SB Nation site: Camden Chat
Media: Fox Sports Detroit, MLB.TV, Tigers Radio Network
Pitching Matchup: RHP Mike Fiers (2-1, 3.71 ERA) vs. RHP Chris Tillman (0-4, 9.87 ERA)
Game 24 Pitching Matchup
Chris Tillman is a familiar character to Tigers fans. The 30-year-old has spent his entire career with the Orioles, and from 2012-2016 was the backbone of their rotation despite never being any more than a league average pitcher. Fans will remember game one of the 2014 ALDS against the Orioles in which Tillman managed to keep a powerful Tigers’ offense in check enough for the Orioles’ bats to eventually knock Max Scherzer from the game and feast on the Tigers’ bullpen. Bad memories.
The Tigers were actually linked to Tillman repeatedly over the offseason before they signed Fiers and Francisco Liriano. Considering how he’s looked so far, the Tigers made the right call there. Needing depth for what I will term their ludicrous attempt to contend in 2018, the Orioles inked Tillman to a one year deal at three million dollars. He may have trouble being worth even that modest sum if things don’t turn around relatively quickly.
Over the past two seasons, his velocity has decline to the point that he’s now sitting at about 89 mph. His slider has been totally ineffective in the early going this season, leading to a disastrously low strikeout rate. He’s also given up an alarming amount of home runs. The Tigers will need to exploit the long ball in friendly Camden Yards to give Fiers enough run support.
Tigers lefties such as Leonys Martin and Victor Martinez have had great success against Tillman in the past, and Jeimer Candelario seems another likely to get good reads on his mediocre stuff. Still, the Tigers writ large should have little trouble making hard contact. Tillman is getting only 23.3 swings outside the strike zone, and when he comes over the plate he gets mauled. His zone contact rate in 2018 stands at a terrifying—for Orioles’ fans—97.9 percent.

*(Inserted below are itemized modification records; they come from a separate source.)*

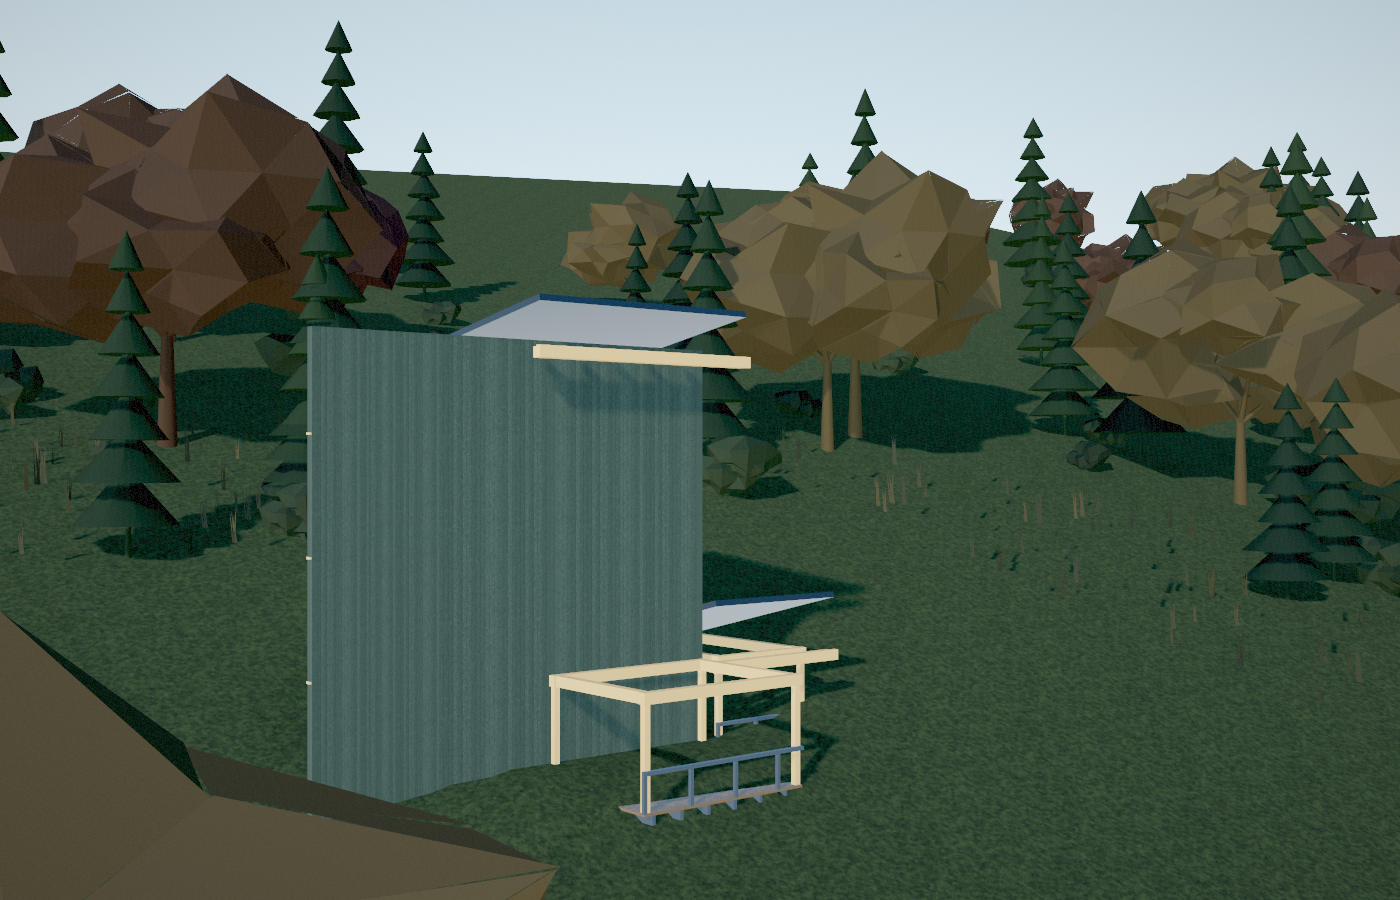
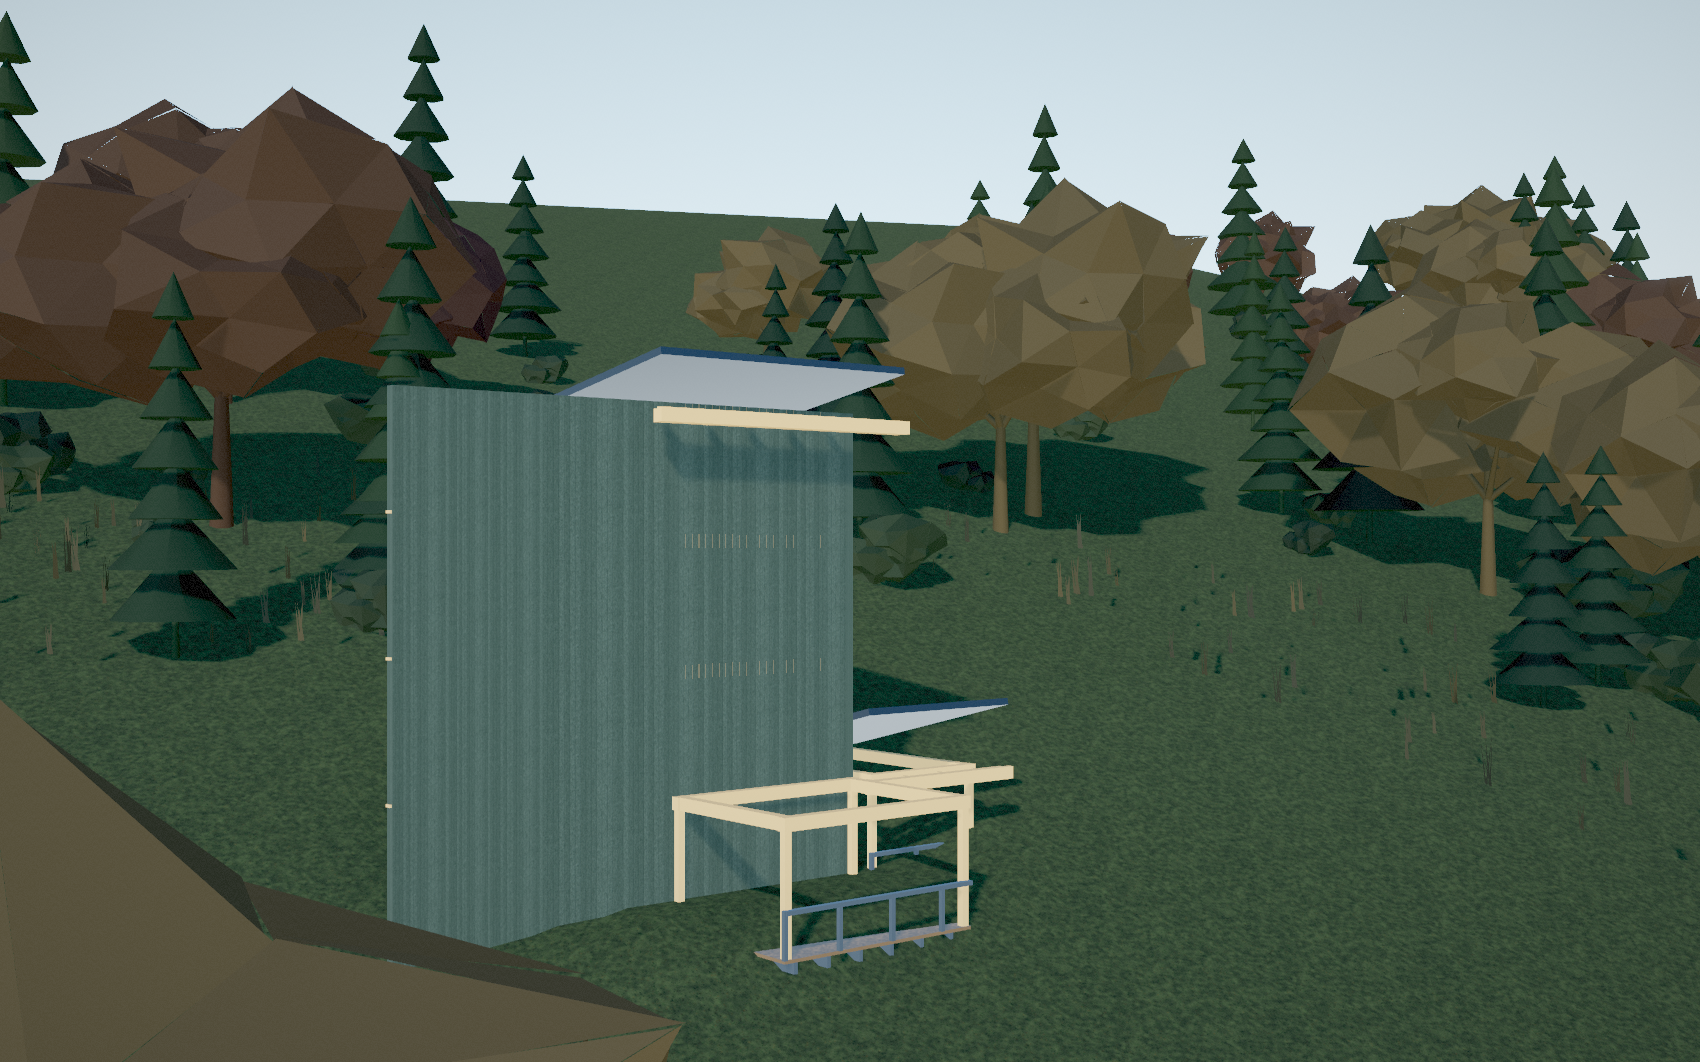
You can walk every scheme now, and the renders meet the house's standard
web/walk-schemes.html: all eleven schemes in one walkthrough, in the same
model the drawings come from. Orbit or first-person W A S D, and the
jump-to list is built from each scheme's OWN CHECKED PLAN -- so what you
can walk to is exactly what was drawn, room by room, and a scheme with no
plan yet says so rather than pretending. 11 schemes, 27 jump points on the
first, wired into the page checks so a broken one fails npm test.

RENDER STANDARD. The scheme shots were 20 samples at 1400x900 from one
distant camera, which is why they read as massing studies beside the
house's own renders. They now match it: 64 samples, 1700x1062 exterior and
1620x1110 interior, the same October afternoon sun and per-view exposure.

Three views each, and each has a job:

  compare   ONE camera, identical for every scheme, never derived. This is
            the A/B shot -- the Perch is small in frame because it IS
            small, and deriving it per scheme would flatter whichever
            framed best. Keeps the bare filename so every sheet and the
            packed page still resolve.
  hero      derived from the scheme's own bounds, so a 72 ft bar and an 18
            ft tower are each seen properly instead of one being a speck.
  interior  placed INSIDE the largest living room of its checked plan, at
            eye height, looking downhill at the view the whole site
            argument is about. Only possible now that the plans exist.
[…]

diff --git a/web/walk-schemes.html b/web/walk-schemes.html
@@ -1,0 +1,200 @@
+<!doctype html>
+<html lang="en">
+<head>
+<meta charset="utf-8">
+<meta name="viewport" content="width=device-width,initial-scale=1">
+<title>HENRY HOUSE — walk the alternatives</title>
+<style>
+  :root{ --ink:#e9edf2; --panel:rgba(16,19,24,.86); --line:#2c333d; --accent:#e08056; --mid:#93a0ae;
+         --mono:ui-monospace,"SF Mono",Menlo,Consolas,monospace; }
+  *{box-sizing:border-box}
+  html,body{margin:0;height:100%;overflow:hidden;background:#0e1114;color:var(--ink);font-family:var(--mono)}
+  canvas{display:block}
+  .panel{position:fixed;top:14px;left:14px;width:250px;max-height:calc(100vh - 28px);overflow:auto;
+    background:var(--panel);border:1px solid var(--line);border-radius:3px;padding:14px;backdrop-filter:blur(8px)}
+  h1{font-size:12px;letter-spacing:.14em;margin:0 0 2px;text-transform:uppercase}
+  .sub{font-size:10.5px;color:var(--mid);line-height:1.45;margin:0 0 12px}
+  .lbl{font-size:9.5px;letter-spacing:.14em;color:var(--mid);text-transform:uppercase;margin:12px 0 5px}
+  button{display:block;width:100%;text-align:left;background:#171c22;color:var(--ink);border:1px solid var(--line);
+    border-radius:2px;padding:6px 8px;margin-bottom:3px;font:inherit;font-size:10.5px;cursor:pointer}
+  button:hover{border-color:var(--accent)}
+  button.on{border-color:var(--accent);color:var(--accent)}
+  button:focus-visible{outline:2px solid var(--accent);outline-offset:1px}
+  select{width:100%;background:#171c22;color:var(--ink);border:1px solid var(--line);border-radius:2px;
+    padding:6px 8px;font:inherit;font-size:11px}
+  .stat{font-size:10px;color:var(--mid);line-height:1.5;margin-top:8px}
+  .hint{position:fixed;bottom:14px;left:50%;transform:translateX(-50%);background:var(--panel);
+    border:1px solid var(--line);border-radius:3px;padding:8px 14px;font-size:10.5px;color:var(--mid)}
+  #err{position:fixed;top:50%;left:50%;transform:translate(-50%,-50%);max-width:44ch;text-align:center;
+    color:#e0806a;font-size:12px;line-height:1.6;display:none}
+</style>
+</head>
+<body>
+<div class="panel">
+  <h1>Walk the alternatives</h1>
+  <p class="sub">Every scheme, in the same model the drawings come from. The rooms, the doors and the fixtures here are the ones on its sheet.</p>
+  <select id="scheme"></select>
+  <div class="stat" id="stat"></div>
+  <div class="lbl">Mode</div>
+  <button id="mOrbit" class="on">Orbit — drag to turn</button>
+  <button id="mWalk">Walk — W A S D, click to look</button>
+  <div class="lbl">Jump to</div>
+  <div id="jump"></div>
+  <div class="lbl">Show</div>
+  <div id="layers"></div>
+</div>
+<div class="hint" id="hint">Drag to orbit · scroll to zoom · switch to Walk and use W A S D</div>
+<div id="err"></div>
+<script type="importmap">
+{"imports":{"three":"./vendor/three/three.module.js","three/addons/":"./vendor/three/addons/"}}
+</script>
+<script type="module">
+import * as THREE from 'three';
+import { OrbitControls } from 'three/addons/controls/OrbitControls.js';
+import { PointerLockControls } from 'three/addons/controls/PointerLockControls.js';
+import { buildSchemeScene } from '../tools/render/lib/scheme3d.mjs';
+import { sunDirection } from '../tools/render/lib/render.mjs';
+import { SCHEMES, metrics } from '../model/schemes.mjs';
+import { planFor } from '../model/scheme-plans.mjs';
+
+window.__loaded = false; window.__error = null;
+const F = (i) => i / 12;
+
+const renderer = new THREE.WebGLRenderer({ antialias: true, powerPreference: 'high-performance' });
+renderer.setPixelRatio(Math.min(devicePixelRatio, 2));
+renderer.setSize(innerWidth, innerHeight);
+renderer.shadowMap.enabled = true;
+renderer.shadowMap.type = THREE.PCFSoftShadowMap;
+renderer.toneMapping = THREE.ACESFilmicToneMapping;
+renderer.outputColorSpace = THREE.SRGBColorSpace;
+document.body.appendChild(renderer.domElement);
+
+const sun = sunDirection({ dayOfYear: 288, hour: 14 });
+const camera = new THREE.PerspectiveCamera(58, innerWidth / innerHeight, 0.25, 9000);
+const orbit = new OrbitControls(camera, renderer.domElement);
+orbit.enableDamping = true; orbit.dampingFactor = 0.07;
+orbit.maxPolarAngle = Math.PI * 0.495;
+const walk = new PointerLockControls(camera, renderer.domElement);
+let mode = 'orbit';
+
+let scene = null, rig = null, groups = [];
+const sel = document.getElementById('scheme');
+for (const s of SCHEMES) {
+  const o = document.createElement('option');
+  o.value = s.id; o.textContent = s.name.replace('THE ', '');
+  sel.appendChild(o);
+}
+
+/** Load one scheme: new scene, new jump list, camera parked outside it. */
+function load(id) {
+  try {
+    if (scene) { scene.traverse(o => { o.geometry?.dispose?.(); }); }
+    const built = buildSchemeScene(renderer, { schemeId: id, sun, realtime: true });
+    scene = built.scene; rig = built.rig;
+    rig.sun.position.copy(sun.dir).multiplyScalar(900).add(rig.focus);
+    rig.sun.target.position.copy(rig.focus);
+    rig.skyLight.position.set(rig.focus.x + 200, rig.focus.y + 700, rig.focus.z + 150);
+    rig.skyLight.target.position.copy(rig.focus);
+    scene.add(walk.object);
+
+    const s = SCHEMES.find(x => x.id === id);
+    const m = metrics(s);
+    const plan = planFor(id);
+    document.getElementById('stat').innerHTML =
+      `${m.conditionedSf.toLocaleString()} sf · ${m.perimeterLf} lf perimeter · ${m.cutCY.toLocaleString()} CY<br>` +
+      (plan ? `${plan.levels.reduce((a, l) => a + (l.rooms?.length ?? 0), 0)} rooms, drawn and checked`
+            : '<span style="color:#e0a06a">no checked plan yet — massing only</span>');
+
+    // Jump list: the plan's own rooms, so what you can walk to is what was drawn.
+    const j = document.getElementById('jump');
+    j.innerHTML = '';
+    const add = (label, p, t) => {
+      const b = document.createElement('button');
+      b.textContent = label;
+      b.onclick = () => {
+        camera.position.set(...p);
+        if (mode === 'orbit') { orbit.target.set(...t); orbit.update(); }
+        else camera.lookAt(new THREE.Vector3(...t));
+      };
+      j.appendChild(b);
+    };
+    const cond = s.volumes.filter(v => v.kind !== 'shelt');
+    const bx = (Math.min(...cond.map(v => v.x0)) + Math.max(...cond.map(v => v.x1))) / 24;
+    const by0 = Math.min(...cond.map(v => v.y0)) / 12;
+    const top = Math.max(...cond.map(v => v.ffe + 10 * (v.storeys ?? 1)));
+    add('Outside — downhill face', [bx - 30, top * 0.7 + 8, -(by0 - 70)], [bx, top * 0.4, -(by0 + 10)]);
+    add('Above — the whole site', [bx - 90, 190, 260], [bx + 30, 10, -20]);
+    if (plan) {
+      for (const lv of plan.levels) {
+        for (const r of (lv.rooms ?? []).filter(x => x.use !== 'store' && x.use !== 'mech')) {
+          const eye = lv.ffe + 5.4;
+          add(`${r.name} — ffe ${lv.ffe}`,
+            [r.x0 + r.w / 2, eye, -(r.y0 + r.d - 2)],
+            [r.x0 + r.w / 2, eye - 0.5, -(r.y0 - 30)]);
+        }
+      }
+    }
+
+    // layer toggles
+    const L = document.getElementById('layers');
+    L.innerHTML = '';
+    groups = scene.children.filter(c => c.type === 'Group');
+    groups.forEach((g, i) => {
+      const b = document.createElement('button');
+      b.textContent = ['Building', 'Ground + drive', 'Vegetation', 'Ridges'][i] ?? `Layer ${i + 1}`;
+      b.className = 'on';
+      b.onclick = () => { g.visible = !g.visible; b.className = g.visible ? 'on' : ''; };
+      L.appendChild(b);
+    });
+
+    camera.position.set(bx - 30, top * 0.7 + 8, -(by0 - 70));
+    orbit.target.set(bx, top * 0.4, -(by0 + 10));
+    orbit.update();
+    window.__loaded = true;
+  } catch (e) {
+    window.__error = e.message + '\n' + e.stack;
+    const el = document.getElementById('err');
+    el.style.display = 'block';
+    el.textContent = 'Could not build this scheme: ' + e.message;
+  }
+}
+sel.onchange = () => load(sel.value);
+
+// ── modes ───────────────────────────────────────────────────────────────────
+const bOrbit = document.getElementById('mOrbit'), bWalk = document.getElementById('mWalk');
+bOrbit.onclick = () => { mode = 'orbit'; walk.unlock(); orbit.enabled = true;
+  bOrbit.className = 'on'; bWalk.className = '';
+  document.getElementById('hint').textContent = 'Drag to orbit · scroll to zoom · switch to Walk and use W A S D'; };
+bWalk.onclick = () => { mode = 'walk'; orbit.enabled = false; walk.lock();
+  bWalk.className = 'on'; bOrbit.className = '';
+  document.getElementById('hint').textContent = 'W A S D to move · mouse to look · Shift to run · Esc to release the pointer'; };
+renderer.domElement.addEventListener('click', () => { if (mode === 'walk') walk.lock(); });
+
+const keys = {};
+addEventListener('keydown', e => keys[e.code] = true);
+addEventListener('keyup', e => keys[e.code] = false);
+addEventListener('resize', () => {
+  camera.aspect = innerWidth / innerHeight; camera.updateProjectionMatrix();
+  renderer.setSize(innerWidth, innerHeight);
+});
+
+const clock = new THREE.Clock();
+function tick() {
+  requestAnimationFrame(tick);
+  const dt = Math.min(clock.getDelta(), 0.05);
+  if (mode === 'walk' && walk.isLocked) {
+    const sp = (keys.ShiftLeft || keys.ShiftRight ? 26 : 11) * dt;
+    if (keys.KeyW) walk.moveForward(sp);
+    if (keys.KeyS) walk.moveForward(-sp);
+    if (keys.KeyA) walk.moveRight(-sp);
+    if (keys.KeyD) walk.moveRight(sp);
+    if (keys.KeyQ) camera.position.y -= sp;
+    if (keys.KeyE) camera.position.y += sp;
+  } else orbit.update();
+  if (scene) renderer.render(scene, camera);
+}
+load(SCHEMES[0].id);
+tick();
+</script>
+</body>
+</html>

diff --git a/web/schemes.html b/web/schemes.html
@@ -10,37 +10,45 @@
 </head><body>
 <script type="module">
 import * as THREE from 'three';
-import { buildSchemeScene, schemeCamera } from '../tools/render/lib/scheme3d.mjs';
+import { buildSchemeScene, schemeCamera, schemeViews } from '../tools/render/lib/scheme3d.mjs';
 import { makeShiftCamera, Accumulator, sunDirection } from '../tools/render/lib/render.mjs';
 import { SCHEMES } from '../model/schemes.mjs';
 
 let renderer, state = null;
 window.__loaded = false; window.__error = null;
 
-window.setupScheme = function (id, w, h) {
+window.setupScheme = function (id, w, h, viewId) {
   try {
     if (renderer) { renderer.dispose(); renderer.domElement.remove(); }
+    const _views = schemeViews(id);
+    const _V = _views.find(v => v.id === (viewId || 'compare')) || _views[0];
     const canvas = document.createElement('canvas');
-    canvas.width = w; canvas.height = h;
+    canvas.width = w || _V.w; canvas.height = h || _V.h;
     document.body.appendChild(canvas);
     renderer = new THREE.WebGLRenderer({ canvas, antialias: false, preserveDrawingBuffer: true });
-    renderer.setPixelRatio(1); renderer.setSize(w, h, false);
+    renderer.setPixelRatio(1); renderer.setSize(canvas.width, canvas.height, false);
     renderer.shadowMap.enabled = true; renderer.shadowMap.type = THREE.PCFShadowMap;
     renderer.toneMapping = THREE.NoToneMapping;
     renderer.outputColorSpace = THREE.LinearSRGBColorSpace;
 
-    const sun = sunDirection({ dayOfYear: 288, hour: 14.2 });
+    // Views are per scheme now and carry their own sun and exposure, at the
+    // same standard as the main house. 'compare' stays one fixed camera for
+    // every scheme so the A/B remains a comparison.
+    const V = _V;
+    // set AFTER the view is chosen — the first version assigned this next to
+    // the other renderer settings, above the line that defines V, which throws
+    renderer.toneMappingExposure = V.exposure ?? 1;
+    const sun = sunDirection(V.sun || { dayOfYear: 288, hour: 14.2 });
     const built = buildSchemeScene(renderer, { schemeId: id, sun });
-    const V = schemeCamera();
-    const cam = makeShiftCamera({ focalMm: V.focal, aspect: w / h,
+    const cam = makeShiftCamera({ focalMm: V.focal, aspect: canvas.width / canvas.height,
       position: new THREE.Vector3(...V.pos), target: new THREE.Vector3(...V.target), shift: V.shift });
-    const accum = new Accumulator(renderer, w, h);
+    const accum = new Accumulator(renderer, canvas.width, canvas.height);
     accum.reset();
     state = { cam, accum, ...built };
     // exposed so tools/check/plan3d.mjs can walk the built graph and prove the
     // model contains the same fixtures, at the same coordinates, as the plan
     window.__scene = built.scene;
-    return { ok: true, name: built.scheme.name, metrics: built.metrics };
+    return { ok: true, name: built.scheme.name, metrics: built.metrics, view: V.id, w: V.w, h: V.h };
   } catch (e) { window.__error = e.message + '\n' + e.stack; return { ok: false, error: e.message }; }
 };
 window.renderPasses = function (n) {
@@ -51,6 +59,7 @@ window.renderPasses = function (n) {
   } catch (e) { window.__error = e.message + '\n' + e.stack; return { ok: false, error: e.message }; }
 };
 window.grab = function () { return renderer.domElement.toDataURL('image/png'); };
+window.schemeViewIds = (id) => schemeViews(id).map(v => v.id);
 window.__schemes = SCHEMES.map(s => s.id);
 window.__loaded = true;
 </script>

Key Matchup: Fiers vs. the Orioles left-handed bats
Surprisingly, Mike Fiers hasn’t had much trouble with the likes of Manny Machado or Adam Jones in his previous matchups with the Orioles. It’s been the left-handers, like Pedro Alvarez and Chris Davis who have hammered Fiers in the past. Of course, Fiers is decidedly in soft tosser territory now as well. Yet despite stuff that doesn’t really pass the eye test, Fiers deception and command has been good enough to stay out of major trouble. In fact, Fiers is running a high whiff rate by his previous standards, and is getting more swings at pitches out of the zone in the early going. Pitching coach Chris Bosio’s emphasis on proper sequencing and deception may be at work here. Fiers minuscule walk rate also means Orioles’ hitters will have to work for everything they get tonight.
So far, those hitters have been incapable of doing much work. The Orioles’ offense in languishing at 27th in baseball, and running a miserable team wRC+ of just 78 so far. Chris Davis, who should be the biggest threat for Fiers, is batting just .174 with two home runs. If there is a team Tigers’ starting pitchers are happy to face, it’s likely the Orioles as much as say, the Royals.
Miggy will go yard tonight
Miguel Cabrera hasn’t had a whole lot of success against Tillman particularly, but he has balled out in Camden Yards on numerous occasions. So far, the big man boasts a triple slash line of .325/.409/.500, which is his best mark at this point in a season in many years. Obviously he hasn’t been launching enough fly balls to truly cash in on all the hard contact he’s making, but he’s clearly much healthier and turning around even the highest velocity fastballs with authority once again. On a warm, humid evening in Baltimore, in a hitter friendly yard, and facing a struggling starter like Tillman, look for Cabrera to have a good night, and possibly launch home run number three while he’s at it.
Fiers gets knocked around again, but the Tigers’ hitters feast on Chris Tillman to build an early lead and hang on late.